MHR pg. 619-632

What is Electric Current?
• An electric current is:
• the movement of electrons ( think of a water current- movement of water)
• These electrons carry energy ( in volts) and can transfer their energy to a load such as a light bulb
Formula for Current
• I = Q / Δt
• Where
• I = current ( amps)
• Q = amount of charge ( coulombs)
• Δt = change in time ( seconds)
Problem #1: Cell phone chargers
• What is the current travelling through a cell phone charger when 0.20 mC of electrons pass a point in 0.75 min?
• 4.4 x 10 -6 A
How do you measure electric current?
• Review.
• What is going on with the diagram below?
• Where would you put the ammeter?

How bright are the two light bulbs?

Analyse this circuit:

The ammeter goes ______the first light bulb.

How bright are the two light bulbs?

How much energy does each light bulb absorb?
• Measure the voltage ( change in energy) across each light bulb in the circuit below:

The light bulb that is brighter has more or less energy?

How much energy does each light bulb absorb?
• Measure the voltage ( change in energy) across each light bulb in the circuit below:

How bright are the light bulbs? How much energy does each light bulb require?

Electrical Resistance (R)
• Electrical Resistance: is a measure of how difficult it is for an electrical current to travel through a material
• High resistance materials: do not allow an electric current to pass through ( example: plastic)
• Low resistance materials: allow electric current to pass through ( example: copper)
Resistor
• An electrical device that has a specific resistance
• The units for resistor is ohms or Ώ
Ohm’s Law
• If you were to graph the amount of energy the electrons transfer to a load (V) vs the flow of electrons that pass through a load (I), the graph would look like this:
Where :

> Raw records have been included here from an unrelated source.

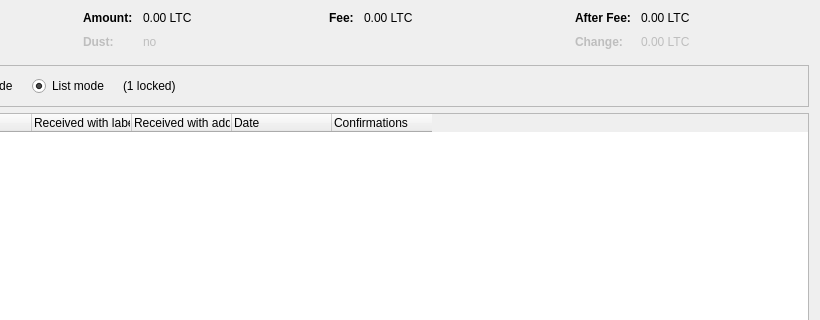
First picture: the form in src/qt/forms/coincontroldialog.ui, repository koh-gt/ferrite-core, before the edit; both pictures show x 180 to 1000 and y 0 to 320 of the 1000 by 500 pixel window.
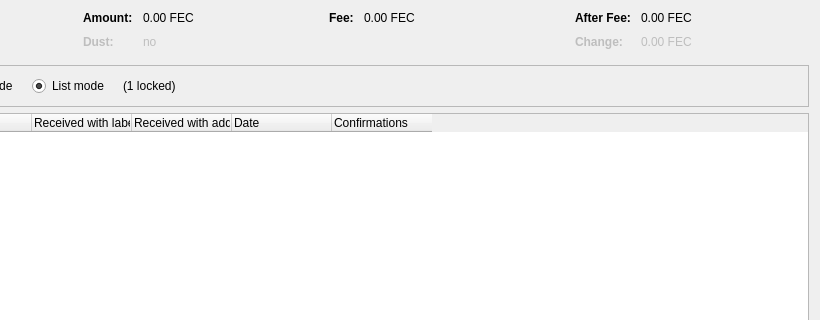
Second picture: the form after the edit. Custom widgets are drawn as their Qt base class.

What changed in the file:
```diff
--- a/src/qt/forms/coincontroldialog.ui
+++ b/src/qt/forms/coincontroldialog.ui
@@ -132,7 +132,7 @@
           <enum>Qt::ActionsContextMenu</enum>
          </property>
          <property name="text">
-          <string notr="true">0.00 LTC</string>
+          <string notr="true">0.00 FEC</string>
          </property>
          <property name="textInteractionFlags">
           <set>Qt::LinksAccessibleByMouse|Qt::TextSelectableByKeyboard|Qt::TextSelectableByMouse</set>
@@ -212,7 +212,7 @@
           <enum>Qt::ActionsContextMenu</enum>
          </property>
          <property name="text">
-          <string notr="true">0.00 LTC</string>
+          <string notr="true">0.00 FEC</string>
          </property>
          <property name="textInteractionFlags">
           <set>Qt::LinksAccessibleByMouse|Qt::TextSelectableByKeyboard|Qt::TextSelectableByMouse</set>
@@ -257,7 +257,7 @@
           <enum>Qt::ActionsContextMenu</enum>
          </property>
          <property name="text">
-          <string notr="true">0.00 LTC</string>
+          <string notr="true">0.00 FEC</string>
          </property>
          <property name="textInteractionFlags">
           <set>Qt::LinksAccessibleByMouse|Qt::TextSelectableByKeyboard|Qt::TextSelectableByMouse</set>
@@ -292,7 +292,7 @@
           <enum>Qt::ActionsContextMenu</enum>
          </property>
          <property name="text">
-          <string notr="true">0.00 LTC</string>
+          <string notr="true">0.00 FEC</string>
          </property>
          <property name="textInteractionFlags">
           <set>Qt::LinksAccessibleByMouse|Qt::TextSelectableByKeyboard|Qt::TextSelectableByMouse</set>
```
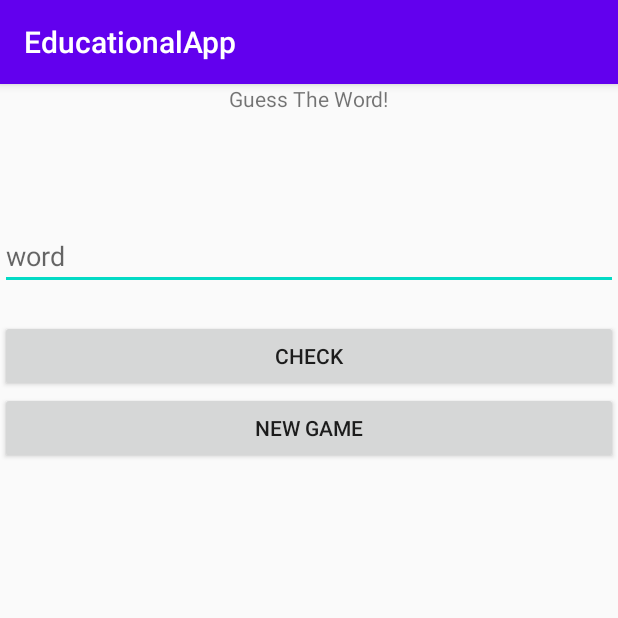
After one commit to aidanmegee/WordSort, an Android app: the fragment GameFragment shown on its own in the app's theme, on a phone screen of 412 x 824 dp, the top half of it. The commit adds this screen. Run offline under Robolectric (Android 15) with nearby library versions, the phone set to English and light mode, and no system bars.

Commit message:
Add XML for gameFragment which holds game elements. Add boilerplate code to GameFragment class.

```diff
--- /dev/null
+++ b/app/src/main/java/au/edu/jcu/cp3406/WordSort/GameFragment.java
@@ -0,0 +1,36 @@
+package au.edu.jcu.cp3406.WordSort;
+
+import android.os.Bundle;
+
+import androidx.fragment.app.Fragment;
+
+import android.view.LayoutInflater;
+import android.view.View;
+import android.view.ViewGroup;
+import android.widget.Button;
+import android.widget.EditText;
+import android.widget.TextView;
+
+/**
+ * A simple {@link Fragment} subclass.
+ */
+public class GameFragment extends Fragment {
+
+    public GameFragment() {
+        // Required empty public constructor
+    }
+
+
+    @Override
+    public View onCreateView(LayoutInflater inflater, ViewGroup container,
+                             Bundle savedInstanceState) {
+        TextView info, currentWord;
+        EditText wordGuess;
+        Button checkWord, newGame;
+        // Inflate the layout for this fragment
+        View view = inflater.inflate(R.layout.fragment_game, container, false);
+
+
+        return view;
+    }
+}
--- a/app/src/main/res/layout/activity_game.xml
+++ b/app/src/main/res/layout/activity_game.xml
@@ -1,9 +1,9 @@
 <?xml version="1.0" encoding="utf-8"?>
-<androidx.constraintlayout.widget.ConstraintLayout xmlns:android="http://schemas.android.com/apk/res/android"
+<RelativeLayout xmlns:android="http://schemas.android.com/apk/res/android"
     xmlns:app="http://schemas.android.com/apk/res-auto"
     xmlns:tools="http://schemas.android.com/tools"
     android:layout_width="match_parent"
     android:layout_height="match_parent"
     tools:context="au.edu.jcu.cp3406.WordSort.GameActivity">
 
-</androidx.constraintlayout.widget.ConstraintLayout>
+</RelativeLayout>
--- /dev/null
+++ b/app/src/main/res/layout/fragment_game.xml
@@ -0,0 +1,55 @@
+<RelativeLayout xmlns:android="http://schemas.android.com/apk/res/android"
+    xmlns:tools="http://schemas.android.com/tools"
+    android:layout_width="match_parent"
+    android:layout_height="match_parent"
+    tools:context="au.edu.jcu.cp3406.WordSort.GameFragment">
+
+    <!-- TODO: Update blank fragment layout -->
+    <TextView
+        android:id="@+id/info"
+        android:layout_width="wrap_content"
+        android:layout_height="wrap_content"
+        android:layout_alignParentTop="true"
+        android:layout_centerHorizontal="true"
+        android:text="@string/guess_the_word" />
+
+    <TextView
+        android:id="@+id/current_word"
+        android:layout_width="wrap_content"
+        android:layout_height="wrap_content"
+        android:layout_below="@id/info"
+        android:layout_centerHorizontal="true"
+        android:layout_marginTop="20dp"
+        android:text=""
+        android:textSize="24sp"/>
+
+    <EditText
+        android:id="@+id/word_guess"
+        android:layout_marginTop="20dp"
+        android:layout_width="match_parent"
+        android:layout_height="wrap_content"
+        android:layout_below="@+id/current_word"
+        android:ems="10"
+        android:hint="@string/word"
+        android:inputType="text"
+        android:layout_centerHorizontal="true"
+        android:text=""
+        android:autofillHints="" />
+
+    <Button
+        android:id="@+id/check_word"
+        android:layout_marginTop="20dp"
+        android:layout_width="match_parent"
+        android:layout_height="wrap_content"
+        android:layout_below="@id/word_guess"
+        android:layout_centerHorizontal="true"
+        android:text="@string/check"/>
+
+    <Button
+        android:id="@+id/new_game"
+        android:layout_width="match_parent"
+        android:layout_height="wrap_content"
+        android:layout_below="@id/check_word"
+        android:layout_centerHorizontal="true"
+        android:text="@string/new_game"/>
+</RelativeLayout>
--- a/app/src/main/res/values/strings.xml
+++ b/app/src/main/res/values/strings.xml
@@ -15,4 +15,8 @@
     <string name="hello_blank_fragment">Hello blank fragment</string>
     <string name="time_passed">Time Passed:</string>
     <string name="incorrect_guesses_remaining">Incorrect Guesses Remaining:</string>
+    <string name="guess_the_word">Guess The Word!</string>
+    <string name="word">word</string>
+    <string name="check">CHECK</string>
+    <string name="new_game">NEW GAME</string>
 </resources>
```
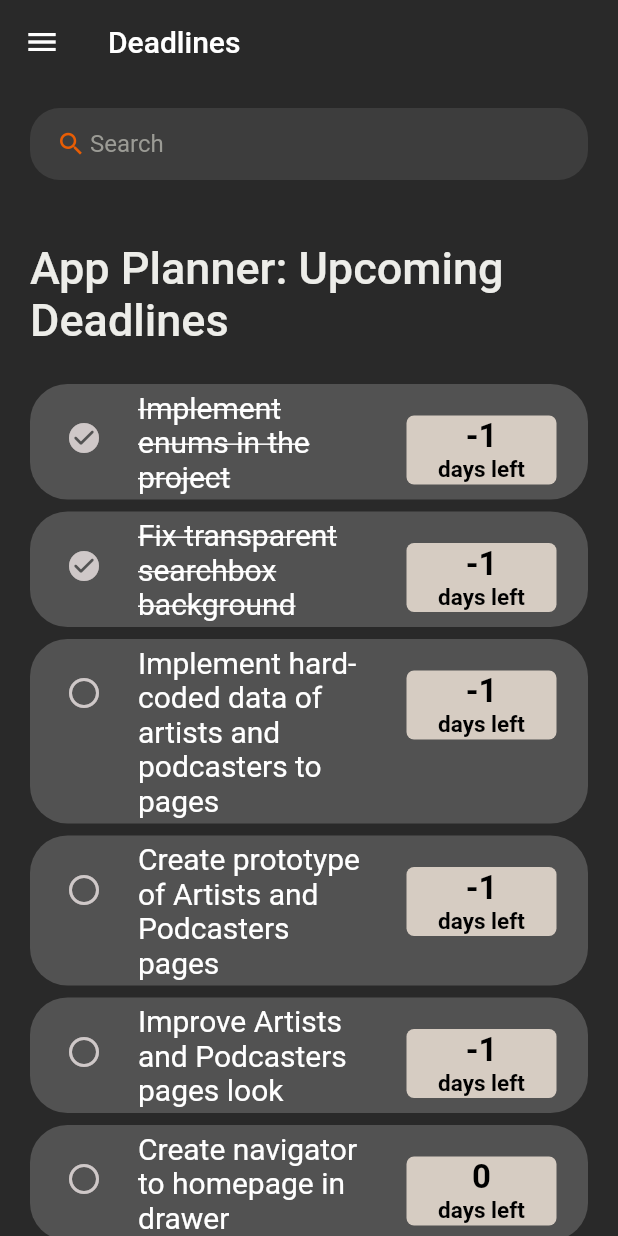
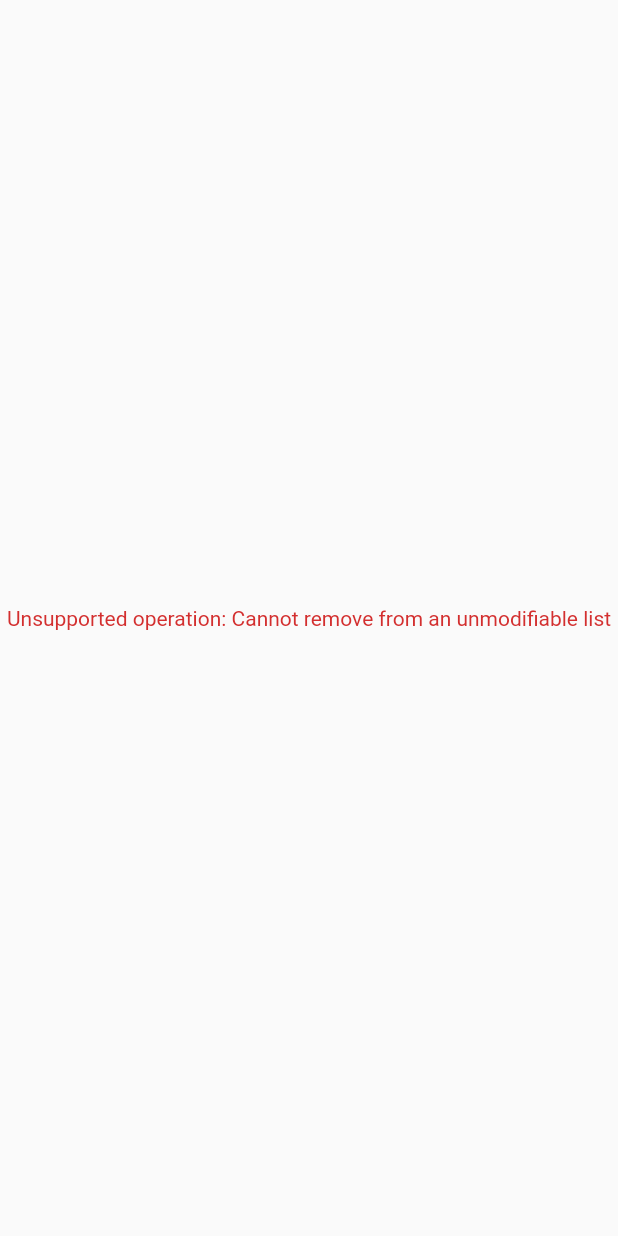
Before and after one commit to KacperMajcher/rating, a Flutter app: the screen it shows once a user with an empty profile is signed in, after a tap on "Implement enums in the project", on a phone screen of 412 x 824 dp. Run offline on Flutter 3.47's test engine with Material 2 defaults, Android fonts, the phone set to English and light mode, and no system bars; our stand-ins replace firebase_auth, firebase_core, flutter_bloc, google_fonts; missing offline and left inert: flutterfire_ui; accounts and stored records are empty; Roboto replaces fonts that are missing (Sono).

Commit message:
Handle errors in home with switch

```diff
--- a/lib/features/home/cubit/home_cubit.dart
+++ b/lib/features/home/cubit/home_cubit.dart
@@ -1,4 +1,5 @@
 import 'package:flutter_bloc/flutter_bloc.dart';
+import 'package:rating/app/core/enums.dart';
 import 'package:rating/model/deadline_model.dart';
 import 'package:rating/repositories/deadline_repository.dart';
 
@@ -10,29 +11,60 @@ class HomeCubit extends Cubit<HomeState> {
   final deadlineRepository = DeadlineRepository();
 
   Future<void> getDeadlineItems() async {
-    emit(const HomeState(deadlineItem: []));
+    emit(const HomeState(status: Status.loading));
+    try {
       final deadlineModel = deadlineRepository.deadlineItemsList();
       emit(
         HomeState(
+          status: Status.success,
           deadlineItem: deadlineModel,
         ),
       );
+    } catch (error) {
+      emit(
+        HomeState(
+          status: Status.error,
+          errorMessage: error.toString(),
+        ),
+      );
+    }
   }
 
   Future<void> toggleCheckBox({required DeadlineItem deadlineItem}) async {
+    emit(const HomeState(status: Status.loading));
+    try {
       List<DeadlineItem> list = state.deadlineItem;
       final index = list.indexWhere((element) => element.id == deadlineItem.id);
-    list.replaceRange(index, index + 1, [
+      list.replaceRange(
+        index,
+        index + 1,
+        [
           DeadlineItem(
               id: deadlineItem.id,
               task: deadlineItem.task,
               deadline: deadlineItem.deadline,
               isDone: !deadlineItem.isDone)
-    ]);
-    emit(HomeState(deadlineItem: list));
+        ],
+      );
+      emit(
+        HomeState(
+          status: Status.success,
+          deadlineItem: list,
+        ),
+      );
+    } catch (error) {
+      emit(
+        HomeState(
+          status: Status.error,
+          errorMessage: error.toString(),
+        ),
+      );
+    }
   }
 
-  void filterItems(String enteredKeyword) {
+  void filterItems(String enteredKeyword) async {
+    emit(const HomeState(status: Status.loading));
+    try {
       List<DeadlineItem> results = [];
       final list = deadlineRepository.deadlineItemsList();
       if (enteredKeyword.isEmpty) {
@@ -44,6 +76,17 @@ class HomeCubit extends Cubit<HomeState> {
             .toList();
       }
 
-    emit(HomeState(deadlineItem: results));
+      emit(HomeState(
+        status: Status.success,
+        deadlineItem: results,
+      ));
+    } catch (error) {
+      emit(
+        HomeState(
+          status: Status.error,
+          errorMessage: error.toString(),
+        ),
+      );
     }
   }
+}
--- a/lib/features/home/cubit/home_state.dart
+++ b/lib/features/home/cubit/home_state.dart
@@ -1,9 +1,12 @@
-
 part of 'home_cubit.dart';
 
 class HomeState {
   const HomeState({
     this.deadlineItem = const [],
+    this.status = Status.initial,
+    this.errorMessage,
   });
   final List<DeadlineItem> deadlineItem;
+  final Status status;
+  final String? errorMessage;
 }
--- a/lib/features/home/home_page.dart
+++ b/lib/features/home/home_page.dart
@@ -1,6 +1,7 @@
 import 'package:flutter/material.dart';
 import 'package:flutter_bloc/flutter_bloc.dart';
 import 'package:google_fonts/google_fonts.dart';
+import 'package:rating/app/core/enums.dart';
 import 'package:rating/features/home/cubit/home_cubit.dart';
 import 'package:rating/features/widgets/deadline_item.dart';
 import 'package:rating/features/widgets/navigation_drawer.dart';
@@ -17,6 +18,32 @@ class _HomePageState extends State<HomePage> {
   Widget build(BuildContext context) {
     return BlocBuilder<HomeCubit, HomeState>(
       builder: (context, state) {
+        switch (state.status) {
+          case Status.initial:
+            return const Scaffold(
+              body: Center(
+                child: Text(
+                    'Hello! Honestly speaking... you shouldn\'t be here 😬!'),
+              ),
+            );
+          case Status.loading:
+            return const Center(
+              child: CircularProgressIndicator(),
+            );
+
+          case Status.error:
+            return Scaffold(
+              body: Center(
+                child: Text(
+                  state.errorMessage ?? 'Unknown error',
+                  style: TextStyle(
+                    color: Theme.of(context).colorScheme.error,
+                  ),
+                ),
+              ),
+            );
+
+          case Status.success:
             return Scaffold(
               appBar: _buildAppBar(),
               drawer: navigationDrawer(context),
@@ -62,6 +89,7 @@ class _HomePageState extends State<HomePage> {
                 ),
               ),
             );
+        }
       },
     );
   }
--- a/lib/repositories/deadline_repository.dart
+++ b/lib/repositories/deadline_repository.dart
@@ -7,6 +7,7 @@ class DeadlineRepository {
         id: 4,
         task: 'Implement enums in the project',
         deadline: -1,
+        isDone: true,
       ),
       DeadlineItem(
         id: 5,
```
Also changed, not shown: 1 other file. Lines whose indentation alone changed are shown as unchanged.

R= resistance ( Ώ)

V = potential difference ( V)

I = current ( A)

Ohm’s Law